We’re going to keep doing what we're doing over here at Heel Bruise, making things that we’re stoked on naturally and hopefully people will enjoy it, too. We’re working on a couple co-action projects with brands and skaters we admire. LA heads Eric Dressen and Aaron "Fingers" Murray are stoked to draw and contribute graphics. Super stoked on that. Gino and I were talking about keeping the Poets/Heel Bruise thing an annual initiative, so that will be pretty fun.

Anything else you’d like to add?

Thanks Chrome Ball. Thank you to everyone that has supported me with the opportunity to participate in skateboarding. I feel super fortunate when I think how skateboarding is one of the coolest things in the world that you can experience on earth and I was able to do it, continue to roll because of that feeling.

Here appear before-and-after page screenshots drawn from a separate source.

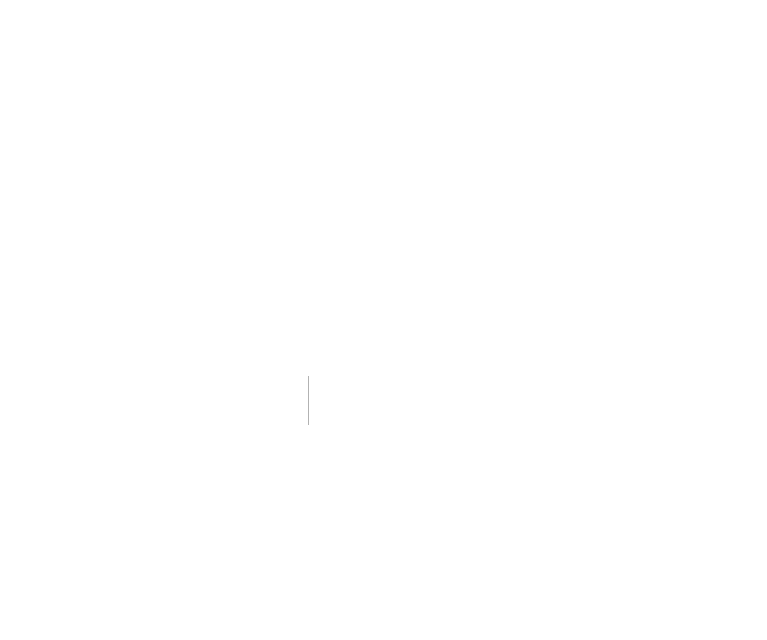
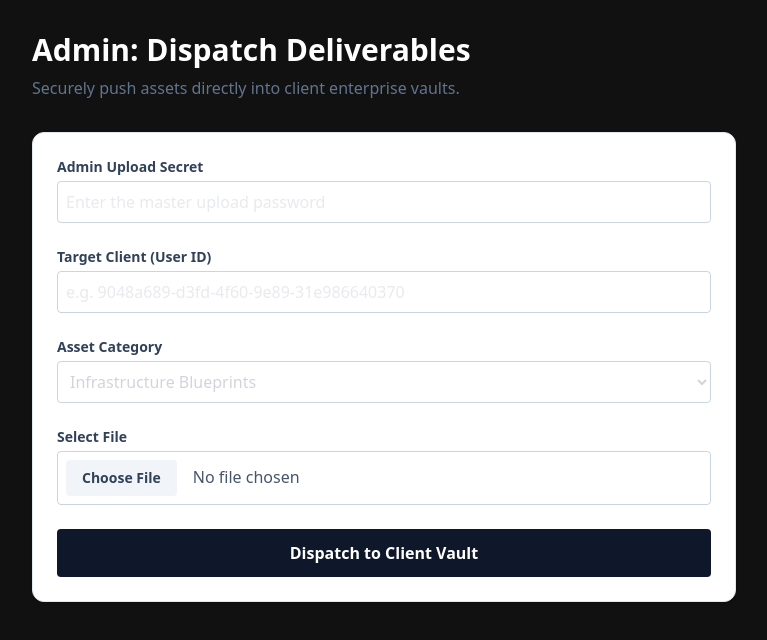
Before and after one commit to stackvuratechnologies/stackvuratech, a Next.js app: page /dashboard/admin/upload in a window 1280 px wide. Before the commit this address had no page. Shown: the top 640 px of the page, without its empty margins (256-1023 px from the left). Built offline with nearby package versions, Linux system fonts and the light colour scheme.

Commit message:
added some files

```diff
--- a/package.json
+++ b/package.json
@@ -9,6 +9,7 @@
     "lint": "eslint"
   },
   "dependencies": {
+    "@supabase/ssr": "^0.12.4",
     "@supabase/supabase-js": "^2.112.3",
     "@vercel/analytics": "^2.0.1",
     "@vercel/speed-insights": "^2.0.0",
--- /dev/null
+++ b/src/app/api/upload/admin/route.ts
@@ -0,0 +1,48 @@
+import { NextRequest, NextResponse } from 'next/server';
+import { createClient } from '@supabase/supabase-js';
+
+export async function POST(req: NextRequest) {
+  try {
+    // 1. Strict Custom Password Check
+    const authHeader = req.headers.get('authorization');
+    if (authHeader !== `Bearer ${process.env.ADMIN_UPLOAD_SECRET}`) {
+      return NextResponse.json({ error: 'Unauthorized: Invalid Admin Secret.' }, { status: 403 });
+    }
+
+    // 2. Parse the incoming form data
+    const formData = await req.formData();
+    const file = formData.get('file') as File;
+    const clientId = formData.get('clientId') as string;
+    const category = formData.get('category') as string;
+
+    if (!file || !clientId || !category) {
+      return NextResponse.json({ error: 'Missing required upload fields.' }, { status: 400 });
+    }
+
+    // 3. Initialize the God-Mode Supabase Admin Client
+    const supabaseAdmin = createClient(
+      process.env.NEXT_PUBLIC_SUPABASE_URL!,
+      process.env.SUPABASE_SERVICE_ROLE_KEY!
+    );
+
+    // 4. Convert file to buffer and force the upload (bypassing RLS)
+    const arrayBuffer = await file.arrayBuffer();
+    const buffer = Buffer.from(arrayBuffer);
+    const filePath = `${clientId}/${category}/${file.name}`;
+
+    const { error } = await supabaseAdmin.storage
+      .from('client-vault')
+      .upload(filePath, buffer, {
+        contentType: file.type,
+        upsert: true
+      });
+
+    if (error) throw error;
+
+    return NextResponse.json({ success: true, message: 'Asset secured in vault.' });
+
+  } catch (error: any) {
+    console.error('Vault Upload Error:', error);
+    return NextResponse.json({ error: error.message }, { status: 500 });
+  }
+}
--- /dev/null
+++ b/src/app/dashboard/admin/upload/page.tsx
@@ -0,0 +1,124 @@
+'use client';
+import { useState } from 'react';
+
+export default function AdminVaultUpload() {
+  const [adminSecret, setAdminSecret] = useState('');
+  const [clientId, setClientId] = useState('');
+  const [category, setCategory] = useState('blueprints');
+  const [file, setFile] = useState<File | null>(null);
+  const [status, setStatus] = useState('');
+  const [isUploading, setIsUploading] = useState(false);
+
+  const handleUpload = async (e: React.FormEvent) => {
+    e.preventDefault();
+    if (!adminSecret || !clientId || !file) {
+      setStatus('Please provide the Admin Secret, a Client ID, and select a file.');
+      return;
+    }
+
+    setIsUploading(true);
+    setStatus('Encrypting & Uploading...');
+
+    const formData = new FormData();
+    formData.append('file', file);
+    formData.append('clientId', clientId);
+    formData.append('category', category);
+
+    try {
+      const response = await fetch('/api/admin/upload', {
+        method: 'POST',
+        headers: {
+          'Authorization': `Bearer ${adminSecret}` // Injects your password into the secure header
+        },
+        body: formData,
+      });
+
+      const result = await response.json();
+
+      if (!response.ok) {
+        throw new Error(result.error || 'Upload failed due to a server error.');
+      }
+
+      setStatus('Asset successfully secured in client vault.');
+      setFile(null);
+      setAdminSecret(''); // Clear the secret for security
+
+    } catch (err: any) {
+      setStatus(`Upload failed: ${err.message}`);
+    } finally {
+      setIsUploading(false);
+    }
+  };
+
+  return (
+    <div className="max-w-3xl mx-auto p-8">
+      <h1 className="text-3xl font-extrabold text-slate-900 mb-2">Admin: Dispatch Deliverables</h1>
+      <p className="text-slate-500 mb-8">Securely push assets directly into client enterprise vaults.</p>
+
+      <form onSubmit={handleUpload} className="space-y-6 bg-white p-6 border border-slate-200 rounded-xl shadow-sm">
+
+        {/* Admin Secret Input */}
+        <div>
+          <label className="block text-sm font-semibold text-slate-700 mb-1">Admin Upload Secret</label>
+          <input
+            type="password"
+            placeholder="Enter the master upload password"
+            value={adminSecret}
+            onChange={(e) => setAdminSecret(e.target.value)}
+            className="w-full p-2 border border-slate-300 rounded focus:ring-2 focus:ring-[#0F172A] outline-none"
+            required
+          />
+        </div>
+
+        <div>
+          <label className="block text-sm font-semibold text-slate-700 mb-1">Target Client (User ID)</label>
+          <input
+            type="text"
+            placeholder="e.g. 9048a689-d3fd-4f60-9e89-31e986640370"
+            value={clientId}
+            onChange={(e) => setClientId(e.target.value)}
+            className="w-full p-2 border border-slate-300 rounded focus:ring-2 focus:ring-[#0F172A] outline-none"
+            required
+          />
+        </div>
+
+        <div>
+          <label className="block text-sm font-semibold text-slate-700 mb-1">Asset Category</label>
+          <select
+            value={category}
+            onChange={(e) => setCategory(e.target.value)}
+            className="w-full p-2 border border-slate-300 rounded focus:ring-2 focus:ring-[#0F172A] outline-none"
+          >
+            <option value="blueprints">Infrastructure Blueprints</option>
+            <option value="branding">Branding Kits</option>
+            <option value="compliance">Compliance & Security</option>
+          </select>
+        </div>
+
+        <div>
+          <label className="block text-sm font-semibold text-slate-700 mb-1">Select File</label>
+          <input
+            type="file"
+            onChange={(e) => setFile(e.target.files?.[0] || null)}
+            className="w-full p-2 border border-slate-300 rounded text-slate-600 file:mr-4 file:py-2 file:px-4 file:rounded file:border-0 file:text-sm file:font-semibold file:bg-slate-100 file:text-slate-700 hover:file:bg-slate-200"
+            required
+          />
+        </div>
+
+        <button
+          type="submit"
+          disabled={isUploading}
+          className={`w-full py-3 rounded font-bold text-white transition ${isUploading ? 'bg-slate-400 cursor-not-allowed' : 'bg-[#0F172A] hover:bg-slate-700'}`}
+        >
+          {isUploading ? 'Encrypting & Uploading...' : 'Dispatch to Client Vault'}
+        </button>
+
+        {status && (
+          <div className={`p-4 rounded text-sm font-medium ${status.includes('failed') ? 'bg-red-50 text-red-700' : 'bg-green-50 text-green-700'}`}>
+            {status}
+          </div>
+        )}
+      </form>
+    </div>
+  );
+}
--- a/src/app/dashboard/vault/page.tsx
+++ b/src/app/dashboard/vault/page.tsx
@@ -1,11 +1,20 @@
-'use client';
 import { useEffect, useState } from 'react';
-import { createClientComponentClient } from '@supabase/auth-helpers-nextjs';
+import { createBrowserClient } from '@supabase/ssr';
 
-export default function SecureVault() {
-  const [files, setFiles] = useState<any[]>([]);
+export default function EnterpriseVault() {
+  const [vaultData, setVaultData] = useState({
+    blueprints: [],
+    branding: [],
+    compliance: []
+  });
   const [loading, setLoading] = useState(true);
-  const supabase = createClientComponentClient();
+
+  // Modern SSR Browser Client
+  const supabase = createBrowserClient(
+    process.env.NEXT_PUBLIC_SUPABASE_URL!,
+    process.env.NEXT_PUBLIC_SUPABASE_ANON_KEY!
+  );
+
 
   useEffect(() => {
     async function loadClientFiles() {
```
Also changed, not shown: 1 other file (tests, documents, lock files or other folders).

Special Thanks to Richard and Heel Bruise.


Stevie Ites said...

Met him at a Nike demo - perhaps the nicest, most genuine skater, pro or otherwise, that I've ever met. A real class act.

Nice interview, well done.

Anonymous said...

Excellent research and exposé; You go, E. Chops!
~Florida Woman

Anonymous said...

Been waiting on another interview and you didn't disappoint.

Anonymous said...

Richard Mulder has always been a favorite. I always loved how he just skated, it was truly skate style and ability coming out of him. I'm so happy you asked about his Mouse part. It's been a top 5'er for me for years. He was so on point in that video. You can tell because on his manuals, especially the sw/flip nose wheelie, he's just straight up frozen in the nose wheelie. Full on perfect balance. DAMN!!! Go Richard!!!
Heel Bruise big up!

Keith said...

Richard Mulder! Dude's always had great video parts with lots of style and solid execution.

I've never met him nor do I think I've ever seen him in person but he comes across as a really good guy. And getting a "real" career outside of the skate industry is not an easy task.

He had a blog a while ago but he took it down! I need financial advice...

T Ferks said...

Richard is the man! It's tight to see him use his talents for God's glory. Much respect....and yeah, that switchflip nose-mani is amazing. The line at city-hall in Philly is also a favorite....just pure style.

Anonymous said...

"Gino's skate part?"

Killing it. Keep it up.

DLTDA said...

It took me a long time to appreciate Richard as a skater, but in retrospect I have so much respect for him taking the true path to a pro board. Nowadays kids would not stick out being AM on a premier company (or a mediocre company) for 6 years.

It's great to see his insight and his well-thought answers to great question.

As always, well done Chops. Great to see a good, quality interview as well as a guy who puts a lot of effort into his responses. Glad to see him doing well. Dude is dope.

Anonymous said...

Him and JP Jadeed were the kings of chaffey.

Brian edwards for honorable mention. Thanks for this!

jason from oz said...

Brilliant interview! Love hearing the old World stories. Definately my favourite era of skateboarding. Keep it up Chops!